With home prices continuing to deliver double-digit increases, some are concerned we’re in a housing bubble like the one in 2006. However, a closer look at the market data indicates this is
Buyers with good credit can purchase homes with a relatively small down payment, lower monthly mortgage, and low-interest rates compared to conventional mortgages through loans insured by the Federal Housing Administration (FHA). In fact, the FHA only requires as little as a 3.5 percent down payment, which makes it so popular and appealing to first-time home buyers.
The FHA insures mortgage loans for about 30 percent of today's home buyers so there is a good chance you will get an offer from an FHA buyer for your home. If your property doesn’t meet FHA requirements, you could cut out almost one-third of your potential buyers.
Here are five ways you can make sure your home is FHA-friendly to increase your chances of selling:
The FHA lending limit is the maximum loan amount the FHA will insure. These loan limits are updated annually and are influenced by the conventional loan limits set by Fannie Mae and Freddie Mac. These numbers can vary based on home prices in different markets and the type of home being purchased.
The FHA's national low-cost area mortgage limits for 2019 are set at 65 percent of the national conforming limit of $484,350 (for a one-unit property). In high-cost areas, the housing agency’s loan limit “ceiling” was increased to $726,525, while its “floor limit” is set to $314,827.
Before you take further steps to make your home appealing to FHA buyers, check to see if your home’s listed price falls within the FHA lending limits for your area. If the market value of your home falls within the pricing guideline for your area, then you’re already one step ahead. If your home’s price is just above the loan limit, see if you can lower it. But if it’s far above the limit, your home may not be entirely available for FHA buyers. Unless a buyer can come up with the difference between the loan maximum and the selling price, they will not consider looking at your property.
While most home buyers will request a home inspection even if they're not using an FHA loan, the FHA will not approve a mortgage for your home until you repair any serious problems. You can help your home pass the inspection by fixing any defects, such as roof leaks, structural damage, pest and mold issues, heating system issues, pre-1978 interior or exterior paint that could contain lead, and other safety issues. By doing this, you’ll ensure that everything works properly to increase your chances of approval.

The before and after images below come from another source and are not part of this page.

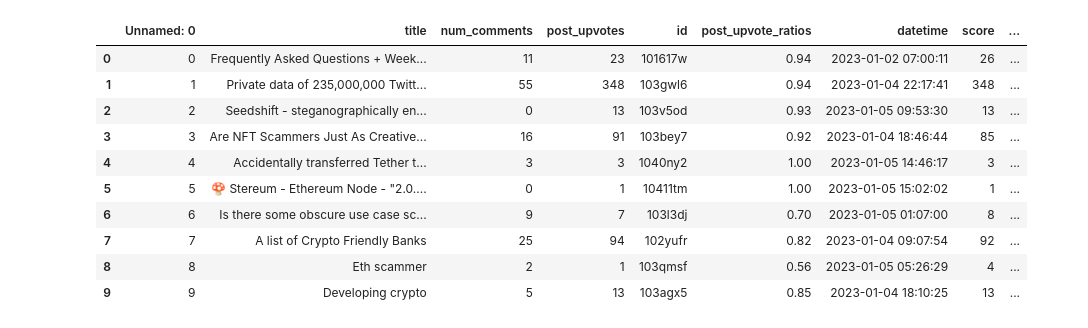
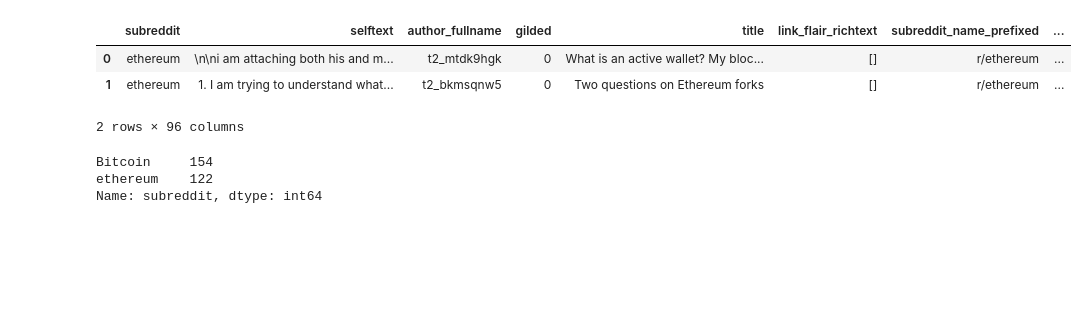
Before and after one commit to ssaurbier/subreddit_nlp, a Jupyter notebook: code/preprocessing.ipynb, the cells around one changed output. Saved outputs shown, nothing was run; the diff lists cells and outputs as text; code cells hidden in the pictures; blank space fills up the shorter version.

```diff
--- a/code/preprocessing.ipynb
+++ b/code/preprocessing.ipynb
@@ -4,15 +19,14 @@ import numpy as np
 # %%
 df = pd.read_csv('../data/source.csv')
-df.head(10)
+df.head(2)
 # %% [output]
-|  | Unnamed: 0 | title | num_comments | post_upvotes | id | post_upvote_ratios | datetime | score | ... |
-| 0 | 0 | Frequently Asked Questions + Week... | 11 | 23 | 101617w | 0.94 | 2023-01-02 07:00:11 | 26 | ... |
-| 1 | 1 | Private data of 235,000,000 Twitt... | 55 | 348 | 103gwl6 | 0.94 | 2023-01-04 22:17:41 | 348 | ... |
-| 2 | 2 | Seedshift - steganographically en... | 0 | 13 | 103v5od | 0.93 | 2023-01-05 09:53:30 | 13 | ... |
-| 3 | 3 | Are NFT Scammers Just As Creative... | 16 | 91 | 103bey7 | 0.92 | 2023-01-04 18:46:44 | 85 | ... |
-| 4 | 4 | Accidentally transferred Tether t... | 3 | 3 | 1040ny2 | 1.00 | 2023-01-05 14:46:17 | 3 | ... |
-| 5 | 5 | 🍄 Stereum - Ethereum Node - "2.0.... | 0 | 1 | 10411tm | 1.00 | 2023-01-05 15:02:02 | 1 | ... |
-| 6 | 6 | Is there some obscure use case sc... | 9 | 7 | 103l3dj | 0.70 | 2023-01-05 01:07:00 | 8 | ... |
-| 7 | 7 | A list of Crypto Friendly Banks | 25 | 94 | 102yufr | 0.82 | 2023-01-04 09:07:54 | 92 | ... |
-| 8 | 8 | Eth scammer | 2 | 1 | 103qmsf | 0.56 | 2023-01-05 05:26:29 | 4 | ... |
-| 9 | 9 | Developing crypto | 5 | 13 | 103agx5 | 0.85 | 2023-01-04 18:10:25 | 13 | ... |
+|  | subreddit | selftext | author_fullname | gilded | title | link_flair_richtext | subreddit_name_prefixed | ... |
+| 0 | ethereum | \n\ni am attaching both his and m... | t2_mtdk9hgk | 0 | What is an active wallet? My bloc... | [] | r/ethereum | ... |
+| 1 | ethereum | 1. I am trying to understand what... | t2_bkmsqnw5 | 0 | Two questions on Ethereum forks | [] | r/ethereum | ... |
+2 rows × 96 columns
+# %%
+df.subreddit.value_counts()
+# %% [output]
+Bitcoin     154
+ethereum    122
+Name: subreddit, dtype: int64
```
Also changed, not shown: parts of 17 cells of this notebook, 3 other files.
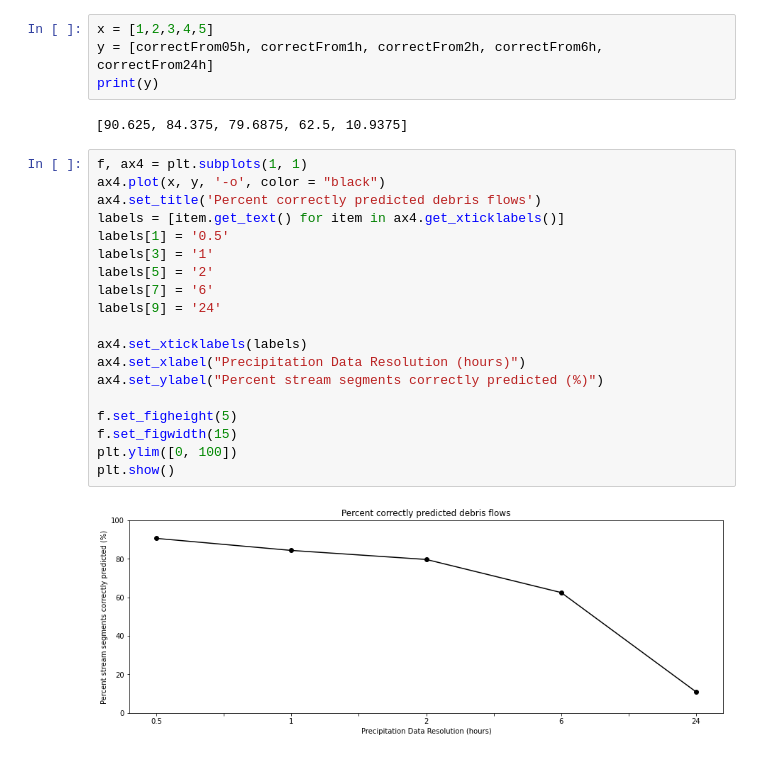
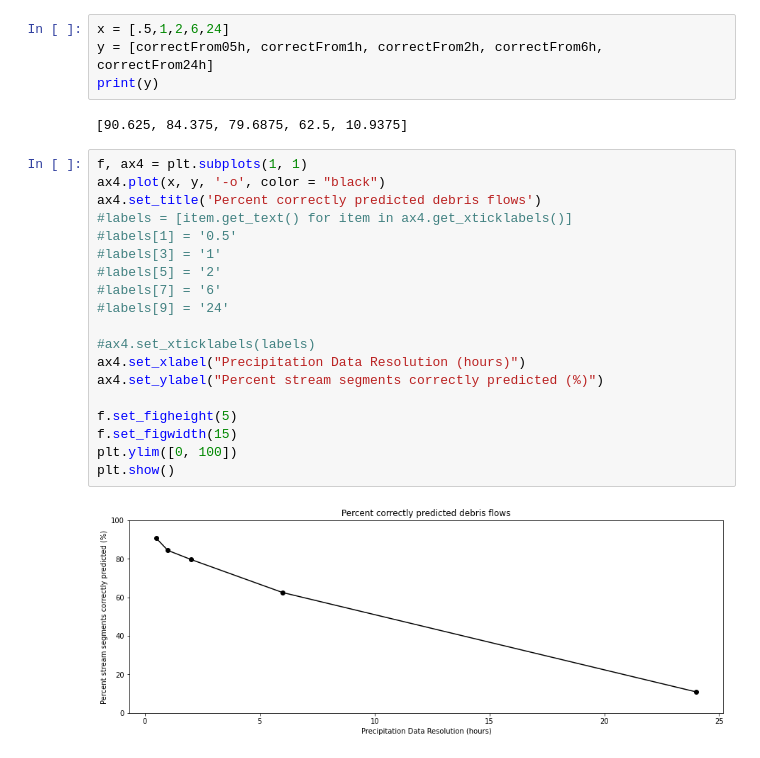
Before and after one commit to slundell123/DHSVM-for-CSDMS, a Jupyter notebook: dimensionlessDischargeModel/graphs.ipynb, the cells around one changed output. Saved outputs shown, nothing was run; the diff lists cells and outputs as text.

Commit message:
Updating percent correct graph

```diff
--- a/dimensionlessDischargeModel/graphs.ipynb
+++ b/dimensionlessDischargeModel/graphs.ipynb
@@ -613,7 +613,7 @@ correctFrom6h = findCorrectDebrisPredictions(output6h[2])
 # %%
 correctFrom24h = findCorrectDebrisPredictions(output24h[2])
 # %%
-x = [1,2,3,4,5]
+x = [.5,1,2,6,24]
 y = [correctFrom05h, correctFrom1h, correctFrom2h, correctFrom6h, correctFrom24h]
 print(y)
 # %% [output]
@@ -621,21 +621,21 @@ print(y)
 # %%
 f, ax4 = plt.subplots(1, 1)
 ax4.plot(x, y, '-o', color = "black")
 ax4.set_title('Percent correctly predicted debris flows')
-labels = [item.get_text() for item in ax4.get_xticklabels()]
-labels[1] = '0.5'
-labels[3] = '1'
-labels[5] = '2'
-labels[7] = '6'
-labels[9] = '24'
+#labels = [item.get_text() for item in ax4.get_xticklabels()]
+#labels[1] = '0.5'
+#labels[3] = '1'
+#labels[5] = '2'
+#labels[7] = '6'
+#labels[9] = '24'
 
-ax4.set_xticklabels(labels)
+#ax4.set_xticklabels(labels)
 ax4.set_xlabel("Precipitation Data Resolution (hours)")
 ax4.set_ylabel("Percent stream segments correctly predicted (%)")
 
 f.set_figheight(5)
 f.set_figwidth(15)
 plt.ylim([0, 100])
 plt.show()
 # %% [output]
-[figure, old version]
+[figure, new version]
```
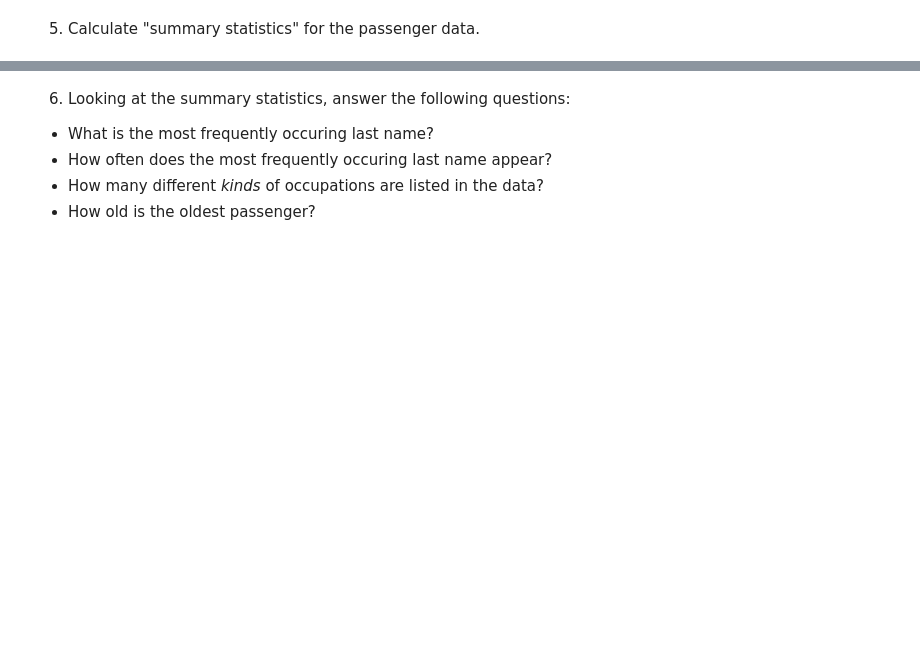
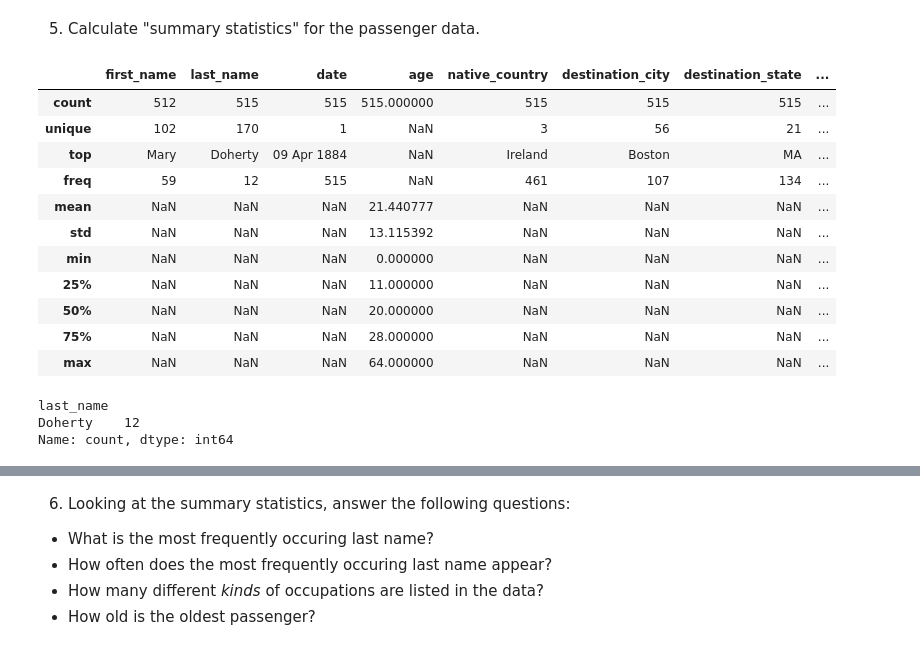
Before and after one commit to RayceLoveland/loveland-sp25-data-materials, a Jupyter notebook: week-07/loveland-hw-06.ipynb, the cells around one changed output, grey strips where cells are left out. Cells and saved outputs as stored; diff of their text form; code cells hidden in the pictures; blank space fills up the shorter version.

```diff
--- a/week-07/loveland-hw-06.ipynb
+++ b/week-07/loveland-hw-06.ipynb
@@ -71,3 +111,23 @@ _Your answer here._
 5. Calculate "summary statistics" for the passenger data.
 # %%
 #Your Code Here
+passengers_df.describe(include='all')
+# %% [output]
+|  | first_name | last_name | date | age | native_country | destination_city | destination_state | ... |
+| count | 512 | 515 | 515 | 515.000000 | 515 | 515 | 515 | ... |
+| unique | 102 | 170 | 1 | NaN | 3 | 56 | 21 | ... |
+| top | Mary | Doherty | 09 Apr 1884 | NaN | Ireland | Boston | MA | ... |
+| freq | 59 | 12 | 515 | NaN | 461 | 107 | 134 | ... |
+| mean | NaN | NaN | NaN | 21.440777 | NaN | NaN | NaN | ... |
+| std | NaN | NaN | NaN | 13.115392 | NaN | NaN | NaN | ... |
+| min | NaN | NaN | NaN | 0.000000 | NaN | NaN | NaN | ... |
+| 25% | NaN | NaN | NaN | 11.000000 | NaN | NaN | NaN | ... |
+| 50% | NaN | NaN | NaN | 20.000000 | NaN | NaN | NaN | ... |
+| 75% | NaN | NaN | NaN | 28.000000 | NaN | NaN | NaN | ... |
+| max | NaN | NaN | NaN | 64.000000 | NaN | NaN | NaN | ... |
+# %%
+passengers_df['last_name'].value_counts().head(1)
+# %% [output]
+last_name
+Doherty    12
+Name: count, dtype: int64
```
Also changed, not shown: parts of 24 cells of this notebook, 15 other files.
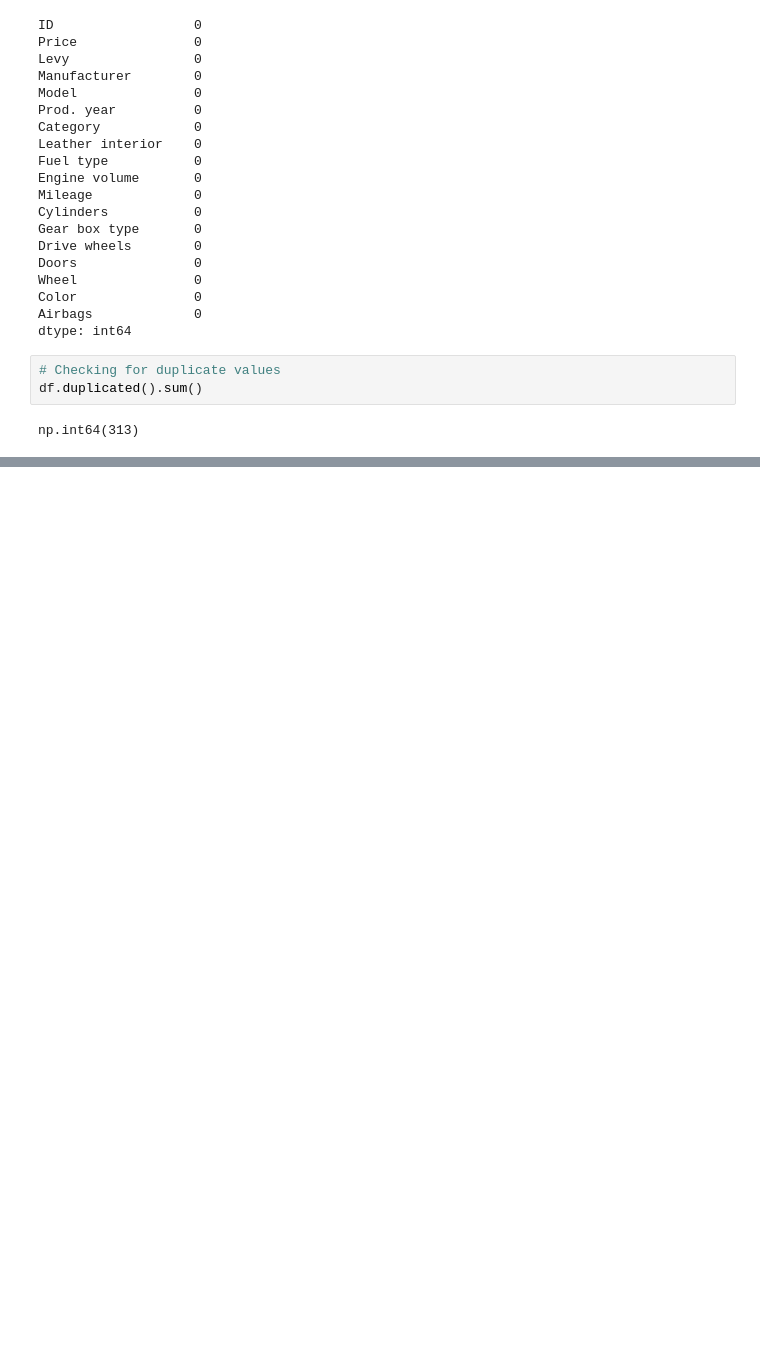
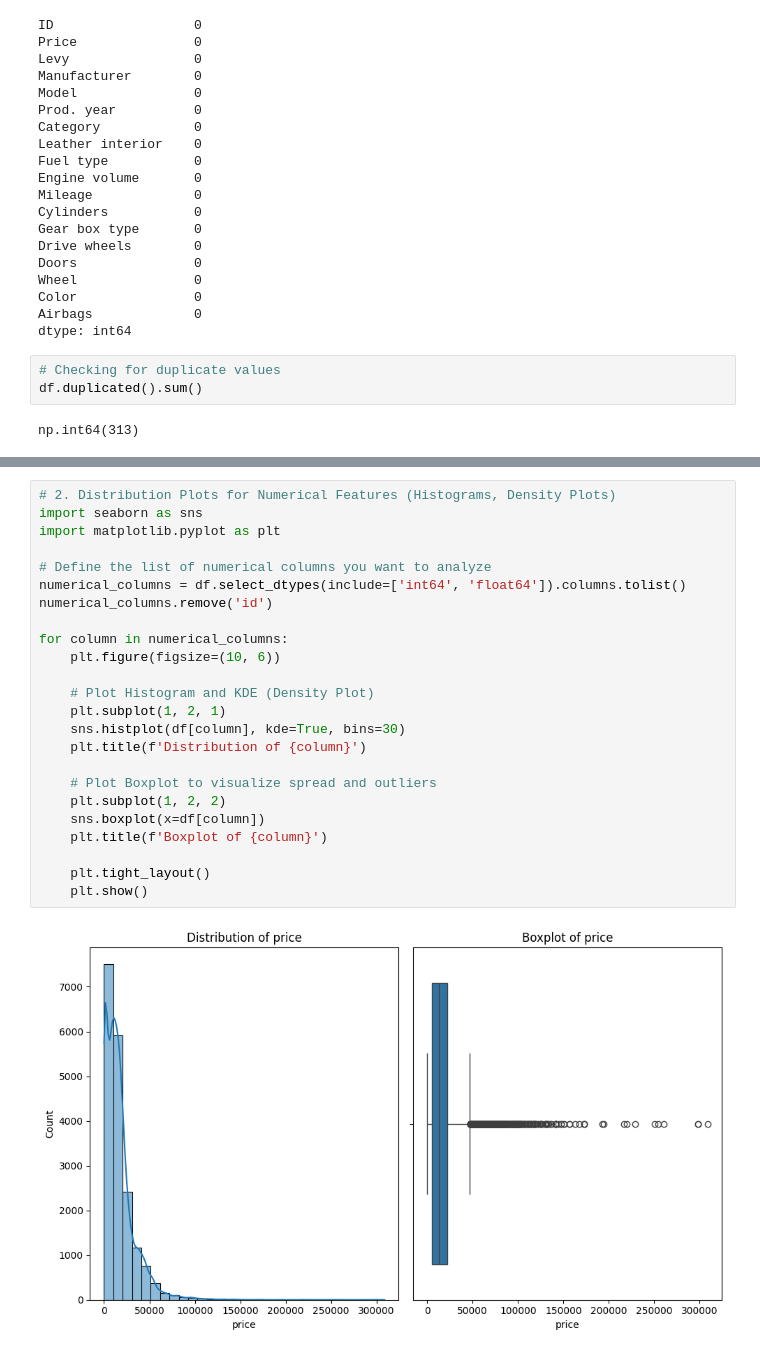
Before and after one commit to SushantManglekar/car-price-prediction-system, a Jupyter notebook: notebooks/data_preprocessing/eda.ipynb, the cells around one changed output, grey strips where cells are left out. Drawn from its saved outputs; the diff is of its cells as text; blank space fills up the shorter version.

```diff
--- a/notebooks/data_preprocessing/eda.ipynb
+++ b/notebooks/data_preprocessing/eda.ipynb
@@ -148,0 +550,26 @@ Based on the above observations we will clean the data and prepare it for the an
+# %%
+# 2. Distribution Plots for Numerical Features (Histograms, Density Plots)
+import seaborn as sns
+import matplotlib.pyplot as plt
+
+# Define the list of numerical columns you want to analyze
+numerical_columns = df.select_dtypes(include=['int64', 'float64']).columns.tolist()
+numerical_columns.remove('id')
+
+for column in numerical_columns:
+    plt.figure(figsize=(10, 6))
+
+    # Plot Histogram and KDE (Density Plot)
+    plt.subplot(1, 2, 1)
+    sns.histplot(df[column], kde=True, bins=30)
+    plt.title(f'Distribution of {column}')
+
+    # Plot Boxplot to visualize spread and outliers
+    plt.subplot(1, 2, 2)
+    sns.boxplot(x=df[column])
+    plt.title(f'Boxplot of {column}')
+
+    plt.tight_layout()
+    plt.show()
+# %% [output]
+[figure, added]
```
Also changed, not shown: parts of 46 cells of this notebook, 2 other files.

Just remember that a home inspection differs from a home appraisal. Home inspections evaluate the condition of your home to ensure that it meets safety, health, and building laws. So remember that just because your home passes the appraisal, it does not automatically mean that it will pass the home inspection.
A buyer can hire his or her own appraiser to evaluate your home. However, the FHA only relies on reports by its approved appraisers to help determine the value and condition of your property. This FHA-endorsed appraisal will be used to make the final loan decision. You can make the appraiser's job easier by providing them easy access to all areas of your home, including the attics, basement, crawl spaces, and other harder-to-reach places since they usually need to be photographed.
Closing costs can be a big hurdle for many FHA buyers, which is why you can make your house FHA-friendly by helping with those costs. The FHA enables sellers to help with up to 6 percent of the sale price of the home to help with closing costs.
While you are not obliged to help, it can be helpful so you can close a deal faster with an FHA buyer. By offering to pay for some of the buyer's closing costs, you can make your home stand apart from the crowd, especially if you are selling in a buyer’s market. Just keep in mind that your aim is to achieve your net goal by closing and be able to hand over your home to a reliable buyer.
Working with an experienced real estate agent when selling your home can work well to your advantage. But when you're taking these steps to prepare for FHA buyers, the easiest way to make sure you’re ready is to work with a real estate agent who knows the FHA process. Your realtor can guide you through the rules and limitations of the government program and can determine if your home is eligible. Lastly, the right agent can help you maximize the desirability of your property so you can attract more FHA buyers.